Chabahar can be a connecting point between different countries, such as India with Afghanistan, Central Asia, Caucasus, and Eastern Europe, said President Rouhani on the sidelines of the signing ceremony, IRNA reported.
During his meeting with the Afghan president, Rouhani said: "The document that is going to be signed today by Iran, India and Afghanistan, will be the ground for development of all three countries, as well as the region," president.ir reported.
During the same meeting, President of Afghanistan Ashraf Ghani said: "Kabul seeks regional cooperation with Iran, in bilateral and multilateral context".
He added: "Today a significant step in the relations and bilateral and regional cooperation among the three countries will be taken and this transit line will significantly affect regional cooperation".
Prior to that, India signed 12 agreements with Iran, aiming to invest billions of dollars in setting up industries - ranging from aluminum smelter to urea plants - in Iran's Chabahar free trade zone.
The Ports and Maritime Organization of Iran and the India Ports Global Pvt signed an agreement on the development of Chabahar port.
Meanwhile, the Finance and Economic Affairs Ministry of Iran and the Exim Bank of India; the Indian National Aluminum Company (Nalco) and the Iranian Mines and Mining Industries Development and Renovation Organization (IMIDRO); and the Indian Railway PSU IRCON and the Iranian Construction and Development of Transportation Infrastructures Company signed agreements.
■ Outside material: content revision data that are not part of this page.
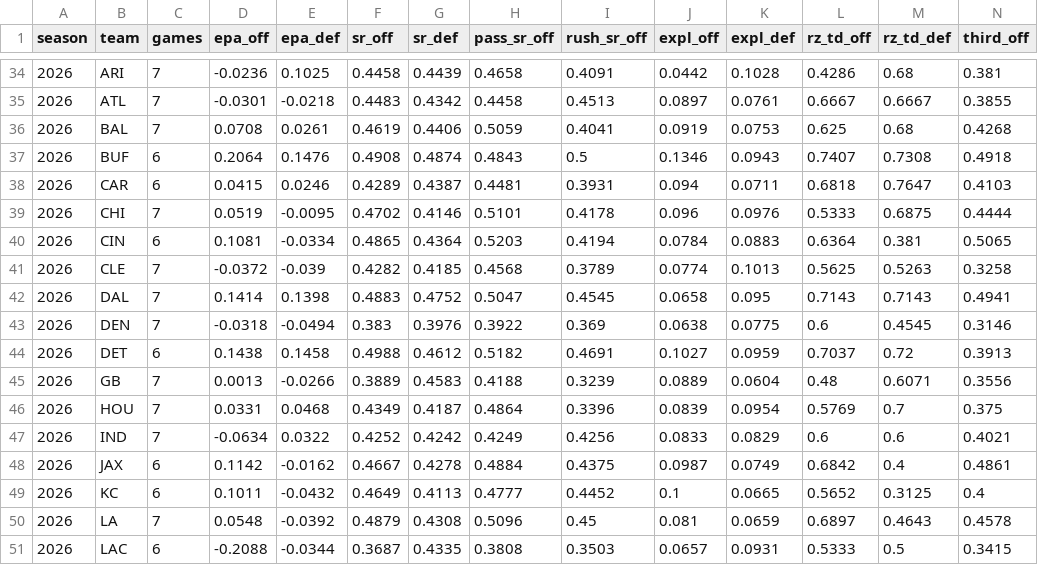
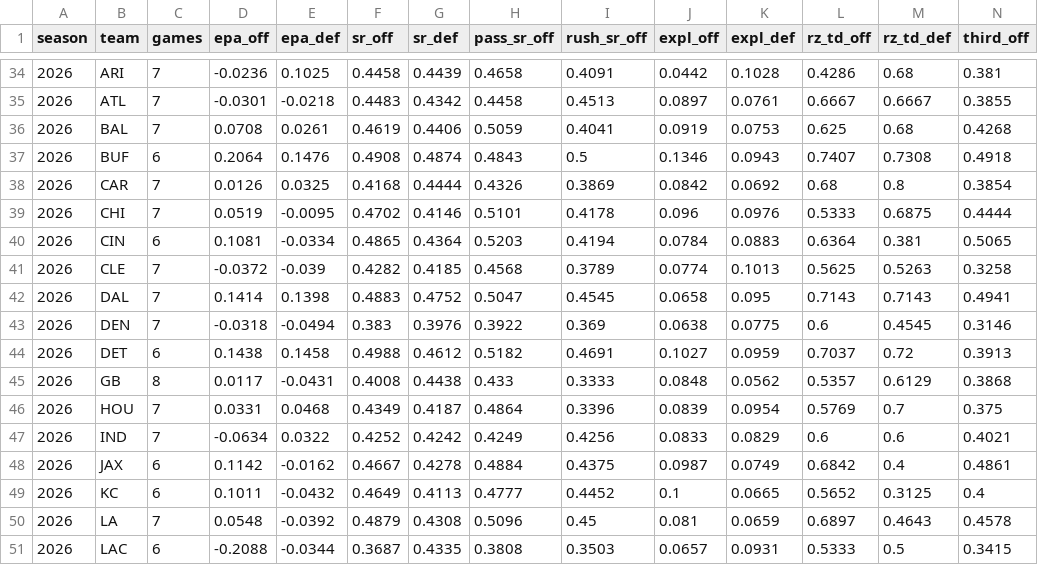
Before and after one commit to TheLeague513/NFL-STATS, a CSV file: data/nfl_team_stats.csv, drawn as a sheet; only a part is shown, gaps mark what is left out; removed rows and columns are numbered as before the commit, all else as after; rows hold the shown columns only; the diff names each change by its address in the sheet, - before the commit and + after, or states it on an @@ line.

```diff
--- a/data/nfl_team_stats.csv
+++ b/data/nfl_team_stats.csv
-row 38: 2026 | CAR | 6 | 0.0415 | 0.0246 | 0.4289 | 0.4387 | 0.4481 | 0.3931 | 0.094 | 0.0711 | 0.6818 | 0.7647 | 0.4103
+row 38: 2026 | CAR | 7 | 0.0126 | 0.0325 | 0.4168 | 0.4444 | 0.4326 | 0.3869 | 0.0842 | 0.0692 | 0.68 | 0.8 | 0.3854
-row 45: 2026 | GB | 7 | 0.0013 | -0.0266 | 0.3889 | 0.4583 | 0.4188 | 0.3239 | 0.0889 | 0.0604 | 0.48 | 0.6071 | 0.3556
+row 45: 2026 | GB | 8 | 0.0117 | -0.0431 | 0.4008 | 0.4438 | 0.433 | 0.3333 | 0.0848 | 0.0562 | 0.5357 | 0.6129 | 0.3868
```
It was also expected that Modi's visit to Tehran may see finalizing of a contract, giving developmental rights of Iran's Farzad-B gas field to India's ONGC Videsh Ltd. But no agreement has been reached so far.
The Farzad-B field was discovered in 2008 but no contract to exploit the 12.5 trillion cubic feet of recoverable reserves has so far been concluded with Iran.
India has begun paying back $6 billion in debt from past oil purchases, last week giving Iran $750 million. It has said it will pay back the remainder of the debt.
In 2012, Iran was India's second-largest crude supplier but oil exports subsequently fell due to international sanctions over Iran's nuclear program.